The problem: Which lines in the data below contain the string "color"? Show each one.

Before-and-after change data:
# # # # #

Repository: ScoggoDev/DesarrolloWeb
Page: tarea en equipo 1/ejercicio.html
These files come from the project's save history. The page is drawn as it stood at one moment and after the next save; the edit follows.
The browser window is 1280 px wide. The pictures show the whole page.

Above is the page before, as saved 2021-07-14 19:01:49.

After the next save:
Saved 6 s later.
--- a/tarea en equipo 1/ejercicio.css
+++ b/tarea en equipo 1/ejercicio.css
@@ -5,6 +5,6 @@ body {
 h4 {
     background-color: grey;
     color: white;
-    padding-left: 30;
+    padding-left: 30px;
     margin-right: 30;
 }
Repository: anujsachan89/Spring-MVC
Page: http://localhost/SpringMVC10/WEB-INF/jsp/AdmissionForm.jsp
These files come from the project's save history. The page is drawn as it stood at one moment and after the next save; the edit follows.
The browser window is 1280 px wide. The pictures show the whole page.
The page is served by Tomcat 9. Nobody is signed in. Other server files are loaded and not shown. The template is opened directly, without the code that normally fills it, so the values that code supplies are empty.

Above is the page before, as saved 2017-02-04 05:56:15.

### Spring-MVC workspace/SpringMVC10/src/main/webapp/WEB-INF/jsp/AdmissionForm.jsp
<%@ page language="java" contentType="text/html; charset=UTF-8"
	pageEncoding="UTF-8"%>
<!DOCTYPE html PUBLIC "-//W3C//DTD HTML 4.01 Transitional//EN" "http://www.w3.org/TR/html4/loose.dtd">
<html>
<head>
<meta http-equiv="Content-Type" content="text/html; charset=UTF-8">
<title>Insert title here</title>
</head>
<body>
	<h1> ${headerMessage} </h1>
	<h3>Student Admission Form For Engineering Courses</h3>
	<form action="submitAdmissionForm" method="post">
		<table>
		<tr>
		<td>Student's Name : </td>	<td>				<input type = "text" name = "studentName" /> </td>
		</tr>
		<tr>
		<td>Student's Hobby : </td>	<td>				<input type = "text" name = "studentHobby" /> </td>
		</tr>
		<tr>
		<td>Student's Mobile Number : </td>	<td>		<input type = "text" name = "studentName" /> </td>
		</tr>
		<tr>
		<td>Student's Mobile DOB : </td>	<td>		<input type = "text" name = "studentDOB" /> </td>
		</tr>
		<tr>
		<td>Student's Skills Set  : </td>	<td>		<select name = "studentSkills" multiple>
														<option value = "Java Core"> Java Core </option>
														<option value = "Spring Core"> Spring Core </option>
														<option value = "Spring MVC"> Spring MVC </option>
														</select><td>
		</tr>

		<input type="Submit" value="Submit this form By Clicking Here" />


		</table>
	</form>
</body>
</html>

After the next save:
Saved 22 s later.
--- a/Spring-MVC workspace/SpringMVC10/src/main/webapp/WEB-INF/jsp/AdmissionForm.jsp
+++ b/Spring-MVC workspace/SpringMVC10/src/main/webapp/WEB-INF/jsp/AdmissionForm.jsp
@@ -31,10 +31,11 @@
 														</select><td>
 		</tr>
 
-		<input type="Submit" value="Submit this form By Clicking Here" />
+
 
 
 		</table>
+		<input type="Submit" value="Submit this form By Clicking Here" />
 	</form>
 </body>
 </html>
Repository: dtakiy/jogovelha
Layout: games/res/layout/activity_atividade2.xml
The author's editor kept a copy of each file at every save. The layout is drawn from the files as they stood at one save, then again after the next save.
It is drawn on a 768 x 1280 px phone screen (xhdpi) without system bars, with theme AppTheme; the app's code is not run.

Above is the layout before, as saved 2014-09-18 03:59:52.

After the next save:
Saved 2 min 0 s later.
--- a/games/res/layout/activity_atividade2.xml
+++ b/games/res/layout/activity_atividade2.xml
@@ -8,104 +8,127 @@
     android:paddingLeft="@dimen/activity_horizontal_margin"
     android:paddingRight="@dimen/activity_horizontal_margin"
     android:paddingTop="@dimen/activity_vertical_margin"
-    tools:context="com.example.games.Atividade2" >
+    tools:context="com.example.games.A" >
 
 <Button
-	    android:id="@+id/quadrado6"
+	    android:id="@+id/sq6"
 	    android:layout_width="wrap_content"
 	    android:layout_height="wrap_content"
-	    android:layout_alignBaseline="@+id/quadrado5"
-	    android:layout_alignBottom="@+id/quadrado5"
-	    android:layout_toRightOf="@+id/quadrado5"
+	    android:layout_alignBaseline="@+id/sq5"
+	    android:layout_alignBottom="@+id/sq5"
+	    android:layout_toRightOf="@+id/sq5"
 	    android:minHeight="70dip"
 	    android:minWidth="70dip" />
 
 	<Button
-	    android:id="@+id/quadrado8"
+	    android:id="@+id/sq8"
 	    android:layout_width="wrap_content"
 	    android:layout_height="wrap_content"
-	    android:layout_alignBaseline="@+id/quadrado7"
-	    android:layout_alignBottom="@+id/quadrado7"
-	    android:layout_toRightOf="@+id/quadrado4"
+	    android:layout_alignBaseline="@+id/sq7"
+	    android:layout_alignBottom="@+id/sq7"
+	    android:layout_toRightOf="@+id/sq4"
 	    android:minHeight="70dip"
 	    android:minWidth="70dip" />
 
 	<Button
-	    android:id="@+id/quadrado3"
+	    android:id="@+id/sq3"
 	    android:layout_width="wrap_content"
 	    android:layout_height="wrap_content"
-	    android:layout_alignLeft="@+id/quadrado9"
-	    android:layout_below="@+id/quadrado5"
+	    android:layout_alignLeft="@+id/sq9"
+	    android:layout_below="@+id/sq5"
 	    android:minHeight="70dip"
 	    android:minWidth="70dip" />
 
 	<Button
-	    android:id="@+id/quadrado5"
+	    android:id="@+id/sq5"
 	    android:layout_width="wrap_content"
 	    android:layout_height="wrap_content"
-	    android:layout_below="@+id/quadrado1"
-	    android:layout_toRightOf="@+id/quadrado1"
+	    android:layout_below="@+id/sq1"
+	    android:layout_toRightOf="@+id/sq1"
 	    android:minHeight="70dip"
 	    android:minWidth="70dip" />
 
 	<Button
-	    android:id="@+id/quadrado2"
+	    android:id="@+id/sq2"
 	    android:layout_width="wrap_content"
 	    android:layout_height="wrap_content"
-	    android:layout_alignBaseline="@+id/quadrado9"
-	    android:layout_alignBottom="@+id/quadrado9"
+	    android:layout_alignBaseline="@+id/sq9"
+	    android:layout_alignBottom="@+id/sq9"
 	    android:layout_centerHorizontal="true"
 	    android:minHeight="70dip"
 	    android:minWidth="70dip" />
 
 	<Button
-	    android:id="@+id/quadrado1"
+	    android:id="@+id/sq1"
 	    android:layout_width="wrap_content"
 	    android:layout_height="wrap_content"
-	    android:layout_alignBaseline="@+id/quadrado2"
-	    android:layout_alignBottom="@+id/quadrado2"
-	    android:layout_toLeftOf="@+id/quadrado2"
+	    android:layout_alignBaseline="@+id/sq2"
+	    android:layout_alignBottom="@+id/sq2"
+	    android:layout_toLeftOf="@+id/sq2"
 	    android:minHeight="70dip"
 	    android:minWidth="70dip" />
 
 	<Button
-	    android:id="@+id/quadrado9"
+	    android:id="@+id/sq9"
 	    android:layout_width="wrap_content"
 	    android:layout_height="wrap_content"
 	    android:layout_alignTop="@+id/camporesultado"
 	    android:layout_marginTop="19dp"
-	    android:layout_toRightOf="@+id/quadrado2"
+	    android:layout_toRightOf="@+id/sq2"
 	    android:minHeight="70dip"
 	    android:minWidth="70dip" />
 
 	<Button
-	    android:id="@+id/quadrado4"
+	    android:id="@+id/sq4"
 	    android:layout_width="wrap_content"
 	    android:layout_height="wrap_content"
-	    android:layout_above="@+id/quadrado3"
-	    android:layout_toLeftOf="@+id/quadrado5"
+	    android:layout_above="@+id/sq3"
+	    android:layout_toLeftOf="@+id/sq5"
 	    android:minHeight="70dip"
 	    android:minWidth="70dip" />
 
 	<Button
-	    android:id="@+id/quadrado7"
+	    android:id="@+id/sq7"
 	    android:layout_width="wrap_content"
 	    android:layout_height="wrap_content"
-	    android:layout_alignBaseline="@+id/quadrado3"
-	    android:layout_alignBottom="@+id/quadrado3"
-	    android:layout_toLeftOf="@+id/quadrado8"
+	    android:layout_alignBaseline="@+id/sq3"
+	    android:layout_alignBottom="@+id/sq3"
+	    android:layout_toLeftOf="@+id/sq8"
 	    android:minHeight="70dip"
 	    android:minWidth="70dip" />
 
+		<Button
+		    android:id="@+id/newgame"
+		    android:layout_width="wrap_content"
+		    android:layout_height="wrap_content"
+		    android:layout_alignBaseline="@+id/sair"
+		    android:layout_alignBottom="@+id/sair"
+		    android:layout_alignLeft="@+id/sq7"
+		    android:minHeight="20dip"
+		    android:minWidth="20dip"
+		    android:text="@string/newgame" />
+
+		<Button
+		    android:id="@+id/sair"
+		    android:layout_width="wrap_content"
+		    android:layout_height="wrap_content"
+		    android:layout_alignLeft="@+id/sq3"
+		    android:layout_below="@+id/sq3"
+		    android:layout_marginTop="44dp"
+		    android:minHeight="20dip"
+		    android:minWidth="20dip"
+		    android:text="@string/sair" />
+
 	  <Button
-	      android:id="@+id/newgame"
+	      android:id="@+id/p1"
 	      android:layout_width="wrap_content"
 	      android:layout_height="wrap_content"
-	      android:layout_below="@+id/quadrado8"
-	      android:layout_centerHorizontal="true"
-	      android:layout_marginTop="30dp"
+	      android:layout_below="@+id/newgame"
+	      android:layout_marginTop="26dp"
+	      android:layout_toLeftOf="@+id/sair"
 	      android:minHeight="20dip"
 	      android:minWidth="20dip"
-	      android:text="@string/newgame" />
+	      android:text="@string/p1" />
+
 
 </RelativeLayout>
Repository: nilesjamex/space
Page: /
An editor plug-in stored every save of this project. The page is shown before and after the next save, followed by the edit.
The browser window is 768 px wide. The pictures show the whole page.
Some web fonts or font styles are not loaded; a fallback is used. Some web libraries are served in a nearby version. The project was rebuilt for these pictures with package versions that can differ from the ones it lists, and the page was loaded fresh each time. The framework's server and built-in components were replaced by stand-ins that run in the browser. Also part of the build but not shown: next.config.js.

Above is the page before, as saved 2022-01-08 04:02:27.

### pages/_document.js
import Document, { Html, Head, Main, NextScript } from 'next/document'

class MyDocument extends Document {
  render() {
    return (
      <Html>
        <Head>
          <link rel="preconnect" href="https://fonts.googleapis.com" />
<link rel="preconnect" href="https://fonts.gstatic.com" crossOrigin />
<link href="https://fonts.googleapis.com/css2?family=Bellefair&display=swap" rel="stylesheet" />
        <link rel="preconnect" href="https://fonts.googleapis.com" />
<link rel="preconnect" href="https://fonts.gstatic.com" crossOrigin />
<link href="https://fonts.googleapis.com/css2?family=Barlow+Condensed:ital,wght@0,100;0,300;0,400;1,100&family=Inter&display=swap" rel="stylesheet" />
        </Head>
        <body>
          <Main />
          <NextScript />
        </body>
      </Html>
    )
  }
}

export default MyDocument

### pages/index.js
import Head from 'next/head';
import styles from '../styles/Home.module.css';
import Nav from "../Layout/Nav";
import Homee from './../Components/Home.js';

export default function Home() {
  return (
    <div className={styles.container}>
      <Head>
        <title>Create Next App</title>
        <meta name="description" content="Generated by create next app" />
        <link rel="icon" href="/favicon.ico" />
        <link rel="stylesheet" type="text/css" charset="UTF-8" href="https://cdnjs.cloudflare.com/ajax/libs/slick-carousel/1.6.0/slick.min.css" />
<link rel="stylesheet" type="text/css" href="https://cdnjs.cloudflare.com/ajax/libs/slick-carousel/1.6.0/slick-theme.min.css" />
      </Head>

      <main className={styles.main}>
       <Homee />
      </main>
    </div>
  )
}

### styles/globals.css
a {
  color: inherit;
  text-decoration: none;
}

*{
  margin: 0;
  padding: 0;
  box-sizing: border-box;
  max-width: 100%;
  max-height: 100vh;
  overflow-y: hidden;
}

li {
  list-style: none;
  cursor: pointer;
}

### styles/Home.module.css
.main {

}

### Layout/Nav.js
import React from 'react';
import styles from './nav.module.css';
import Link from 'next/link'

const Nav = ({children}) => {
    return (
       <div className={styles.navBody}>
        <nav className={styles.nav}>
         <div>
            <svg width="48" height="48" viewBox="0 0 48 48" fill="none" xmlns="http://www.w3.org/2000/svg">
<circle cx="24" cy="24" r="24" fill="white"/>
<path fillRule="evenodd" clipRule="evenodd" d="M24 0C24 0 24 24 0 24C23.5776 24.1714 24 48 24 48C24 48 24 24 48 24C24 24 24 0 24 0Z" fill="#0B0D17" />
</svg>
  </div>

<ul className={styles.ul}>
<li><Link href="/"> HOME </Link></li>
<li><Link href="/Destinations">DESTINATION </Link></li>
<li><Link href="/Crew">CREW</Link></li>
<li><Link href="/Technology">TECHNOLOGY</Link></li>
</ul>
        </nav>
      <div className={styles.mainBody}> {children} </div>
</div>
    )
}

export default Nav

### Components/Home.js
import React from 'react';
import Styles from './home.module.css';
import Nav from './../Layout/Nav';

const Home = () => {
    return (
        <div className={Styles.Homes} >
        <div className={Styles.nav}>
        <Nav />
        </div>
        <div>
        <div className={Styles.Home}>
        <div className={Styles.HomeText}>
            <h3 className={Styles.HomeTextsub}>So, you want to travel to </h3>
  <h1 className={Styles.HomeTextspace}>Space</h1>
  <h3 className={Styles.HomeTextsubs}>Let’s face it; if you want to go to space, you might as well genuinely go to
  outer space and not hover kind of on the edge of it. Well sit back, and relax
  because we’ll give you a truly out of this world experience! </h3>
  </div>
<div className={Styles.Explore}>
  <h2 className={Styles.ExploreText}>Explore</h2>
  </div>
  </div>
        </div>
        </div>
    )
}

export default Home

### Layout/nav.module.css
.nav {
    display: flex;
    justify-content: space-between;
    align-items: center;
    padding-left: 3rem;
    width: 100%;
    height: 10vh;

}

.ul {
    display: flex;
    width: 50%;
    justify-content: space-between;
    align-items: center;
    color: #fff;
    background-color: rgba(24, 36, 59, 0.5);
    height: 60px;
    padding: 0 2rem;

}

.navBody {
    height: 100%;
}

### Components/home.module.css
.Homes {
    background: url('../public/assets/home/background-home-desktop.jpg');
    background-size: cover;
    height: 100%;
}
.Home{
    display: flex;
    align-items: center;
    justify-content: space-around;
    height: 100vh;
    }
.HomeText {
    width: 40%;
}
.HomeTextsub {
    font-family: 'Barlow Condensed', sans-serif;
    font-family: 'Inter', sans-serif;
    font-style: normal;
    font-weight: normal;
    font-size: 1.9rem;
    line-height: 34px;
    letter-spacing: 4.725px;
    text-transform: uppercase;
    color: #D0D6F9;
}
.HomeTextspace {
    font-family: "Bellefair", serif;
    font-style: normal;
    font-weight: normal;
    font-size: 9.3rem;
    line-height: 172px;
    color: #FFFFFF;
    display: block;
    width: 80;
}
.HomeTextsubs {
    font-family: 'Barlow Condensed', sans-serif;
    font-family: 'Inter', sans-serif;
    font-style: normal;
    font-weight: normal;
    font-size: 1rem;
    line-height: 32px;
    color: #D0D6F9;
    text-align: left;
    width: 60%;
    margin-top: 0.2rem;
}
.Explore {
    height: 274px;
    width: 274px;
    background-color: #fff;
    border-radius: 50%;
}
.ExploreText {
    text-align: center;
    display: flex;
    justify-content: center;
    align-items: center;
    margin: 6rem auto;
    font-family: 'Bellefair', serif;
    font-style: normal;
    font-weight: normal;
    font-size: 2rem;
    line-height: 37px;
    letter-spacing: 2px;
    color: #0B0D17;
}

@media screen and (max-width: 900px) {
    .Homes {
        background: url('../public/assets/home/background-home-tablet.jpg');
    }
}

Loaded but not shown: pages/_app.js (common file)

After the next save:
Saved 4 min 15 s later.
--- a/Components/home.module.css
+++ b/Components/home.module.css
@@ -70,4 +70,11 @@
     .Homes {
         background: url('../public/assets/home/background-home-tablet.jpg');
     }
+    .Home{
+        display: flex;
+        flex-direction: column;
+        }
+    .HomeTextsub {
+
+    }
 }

# # # # #

Task answer:
     background-color: grey;
     color: white;
  color: inherit;
    color: #fff;
    background-color: rgba(24, 36, 59, 0.5);
    color: #D0D6F9;
    color: #FFFFFF;
    color: #D0D6F9;
    background-color: #fff;
    color: #0B0D17;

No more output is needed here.